== Records supplied ==
——
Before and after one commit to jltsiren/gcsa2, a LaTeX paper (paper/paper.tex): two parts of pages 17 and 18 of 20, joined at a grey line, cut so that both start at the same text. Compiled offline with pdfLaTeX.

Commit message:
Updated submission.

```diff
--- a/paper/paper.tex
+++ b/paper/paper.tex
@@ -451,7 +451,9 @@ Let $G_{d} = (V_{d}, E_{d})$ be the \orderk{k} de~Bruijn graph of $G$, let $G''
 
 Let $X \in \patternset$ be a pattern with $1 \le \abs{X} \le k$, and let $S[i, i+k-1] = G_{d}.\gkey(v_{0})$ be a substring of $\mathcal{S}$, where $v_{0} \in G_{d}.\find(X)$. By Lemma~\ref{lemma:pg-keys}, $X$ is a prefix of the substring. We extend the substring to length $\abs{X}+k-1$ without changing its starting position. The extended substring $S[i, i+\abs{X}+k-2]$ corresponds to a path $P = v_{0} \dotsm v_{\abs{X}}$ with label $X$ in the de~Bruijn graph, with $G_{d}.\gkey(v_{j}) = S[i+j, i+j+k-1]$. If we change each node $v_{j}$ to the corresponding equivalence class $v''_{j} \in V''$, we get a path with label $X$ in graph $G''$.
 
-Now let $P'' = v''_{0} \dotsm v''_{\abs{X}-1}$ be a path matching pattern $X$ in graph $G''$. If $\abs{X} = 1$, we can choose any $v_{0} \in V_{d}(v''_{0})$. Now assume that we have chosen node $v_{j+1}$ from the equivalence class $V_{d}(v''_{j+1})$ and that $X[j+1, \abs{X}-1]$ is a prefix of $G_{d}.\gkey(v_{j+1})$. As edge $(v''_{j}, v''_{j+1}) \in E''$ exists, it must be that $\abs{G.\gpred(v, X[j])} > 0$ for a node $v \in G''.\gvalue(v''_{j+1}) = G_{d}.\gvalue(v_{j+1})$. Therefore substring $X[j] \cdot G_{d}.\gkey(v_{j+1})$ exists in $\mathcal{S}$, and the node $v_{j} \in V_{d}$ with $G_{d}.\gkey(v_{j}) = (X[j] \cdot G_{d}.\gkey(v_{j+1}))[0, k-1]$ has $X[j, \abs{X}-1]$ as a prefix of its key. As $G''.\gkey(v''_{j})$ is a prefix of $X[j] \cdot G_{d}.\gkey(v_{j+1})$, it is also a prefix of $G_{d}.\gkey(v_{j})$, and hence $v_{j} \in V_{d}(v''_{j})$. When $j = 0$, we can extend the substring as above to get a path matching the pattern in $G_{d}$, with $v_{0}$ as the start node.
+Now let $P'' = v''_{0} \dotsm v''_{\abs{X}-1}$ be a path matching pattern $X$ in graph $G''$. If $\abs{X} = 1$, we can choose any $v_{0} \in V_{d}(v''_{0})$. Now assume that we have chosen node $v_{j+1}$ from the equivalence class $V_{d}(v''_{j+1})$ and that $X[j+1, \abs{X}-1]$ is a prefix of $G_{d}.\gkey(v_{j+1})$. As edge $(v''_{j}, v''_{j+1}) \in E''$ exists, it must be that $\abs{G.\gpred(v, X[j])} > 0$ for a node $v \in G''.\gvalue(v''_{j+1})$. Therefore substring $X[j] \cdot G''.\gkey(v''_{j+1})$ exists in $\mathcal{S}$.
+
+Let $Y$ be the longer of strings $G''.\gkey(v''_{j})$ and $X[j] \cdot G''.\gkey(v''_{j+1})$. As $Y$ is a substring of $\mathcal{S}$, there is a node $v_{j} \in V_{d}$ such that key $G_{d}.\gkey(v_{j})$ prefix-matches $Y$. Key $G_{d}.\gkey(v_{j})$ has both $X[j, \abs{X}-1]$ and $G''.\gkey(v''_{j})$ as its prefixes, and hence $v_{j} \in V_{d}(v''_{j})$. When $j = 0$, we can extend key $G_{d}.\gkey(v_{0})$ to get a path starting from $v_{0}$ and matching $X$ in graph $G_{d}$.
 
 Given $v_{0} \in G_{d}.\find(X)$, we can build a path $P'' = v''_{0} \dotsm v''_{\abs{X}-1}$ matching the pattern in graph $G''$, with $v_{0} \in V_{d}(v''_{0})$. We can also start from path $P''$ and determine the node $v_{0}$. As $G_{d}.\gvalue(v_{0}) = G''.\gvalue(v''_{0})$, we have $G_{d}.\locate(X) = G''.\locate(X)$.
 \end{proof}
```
——
The listing above should be printed again in full, unchanged.

Before and after one commit to jltsiren/gcsa2, a LaTeX paper (paper/paper.tex): two parts of pages 17 and 18 of 20, joined at a grey line, cut so that both start at the same text. Compiled offline with pdfLaTeX.

Commit message:
Updated submission.

```diff
--- a/paper/paper.tex
+++ b/paper/paper.tex
@@ -451,7 +451,9 @@ Let $G_{d} = (V_{d}, E_{d})$ be the \orderk{k} de~Bruijn graph of $G$, let $G''
 
 Let $X \in \patternset$ be a pattern with $1 \le \abs{X} \le k$, and let $S[i, i+k-1] = G_{d}.\gkey(v_{0})$ be a substring of $\mathcal{S}$, where $v_{0} \in G_{d}.\find(X)$. By Lemma~\ref{lemma:pg-keys}, $X$ is a prefix of the substring. We extend the substring to length $\abs{X}+k-1$ without changing its starting position. The extended substring $S[i, i+\abs{X}+k-2]$ corresponds to a path $P = v_{0} \dotsm v_{\abs{X}}$ with label $X$ in the de~Bruijn graph, with $G_{d}.\gkey(v_{j}) = S[i+j, i+j+k-1]$. If we change each node $v_{j}$ to the corresponding equivalence class $v''_{j} \in V''$, we get a path with label $X$ in graph $G''$.
 
-Now let $P'' = v''_{0} \dotsm v''_{\abs{X}-1}$ be a path matching pattern $X$ in graph $G''$. If $\abs{X} = 1$, we can choose any $v_{0} \in V_{d}(v''_{0})$. Now assume that we have chosen node $v_{j+1}$ from the equivalence class $V_{d}(v''_{j+1})$ and that $X[j+1, \abs{X}-1]$ is a prefix of $G_{d}.\gkey(v_{j+1})$. As edge $(v''_{j}, v''_{j+1}) \in E''$ exists, it must be that $\abs{G.\gpred(v, X[j])} > 0$ for a node $v \in G''.\gvalue(v''_{j+1}) = G_{d}.\gvalue(v_{j+1})$. Therefore substring $X[j] \cdot G_{d}.\gkey(v_{j+1})$ exists in $\mathcal{S}$, and the node $v_{j} \in V_{d}$ with $G_{d}.\gkey(v_{j}) = (X[j] \cdot G_{d}.\gkey(v_{j+1}))[0, k-1]$ has $X[j, \abs{X}-1]$ as a prefix of its key. As $G''.\gkey(v''_{j})$ is a prefix of $X[j] \cdot G_{d}.\gkey(v_{j+1})$, it is also a prefix of $G_{d}.\gkey(v_{j})$, and hence $v_{j} \in V_{d}(v''_{j})$. When $j = 0$, we can extend the substring as above to get a path matching the pattern in $G_{d}$, with $v_{0}$ as the start node.
+Now let $P'' = v''_{0} \dotsm v''_{\abs{X}-1}$ be a path matching pattern $X$ in graph $G''$. If $\abs{X} = 1$, we can choose any $v_{0} \in V_{d}(v''_{0})$. Now assume that we have chosen node $v_{j+1}$ from the equivalence class $V_{d}(v''_{j+1})$ and that $X[j+1, \abs{X}-1]$ is a prefix of $G_{d}.\gkey(v_{j+1})$. As edge $(v''_{j}, v''_{j+1}) \in E''$ exists, it must be that $\abs{G.\gpred(v, X[j])} > 0$ for a node $v \in G''.\gvalue(v''_{j+1})$. Therefore substring $X[j] \cdot G''.\gkey(v''_{j+1})$ exists in $\mathcal{S}$.
+
+Let $Y$ be the longer of strings $G''.\gkey(v''_{j})$ and $X[j] \cdot G''.\gkey(v''_{j+1})$. As $Y$ is a substring of $\mathcal{S}$, there is a node $v_{j} \in V_{d}$ such that key $G_{d}.\gkey(v_{j})$ prefix-matches $Y$. Key $G_{d}.\gkey(v_{j})$ has both $X[j, \abs{X}-1]$ and $G''.\gkey(v''_{j})$ as its prefixes, and hence $v_{j} \in V_{d}(v''_{j})$. When $j = 0$, we can extend key $G_{d}.\gkey(v_{0})$ to get a path starting from $v_{0}$ and matching $X$ in graph $G_{d}$.
 
 Given $v_{0} \in G_{d}.\find(X)$, we can build a path $P'' = v''_{0} \dotsm v''_{\abs{X}-1}$ matching the pattern in graph $G''$, with $v_{0} \in V_{d}(v''_{0})$. We can also start from path $P''$ and determine the node $v_{0}$. As $G_{d}.\gvalue(v_{0}) = G''.\gvalue(v''_{0})$, we have $G_{d}.\locate(X) = G''.\locate(X)$.
 \end{proof}
```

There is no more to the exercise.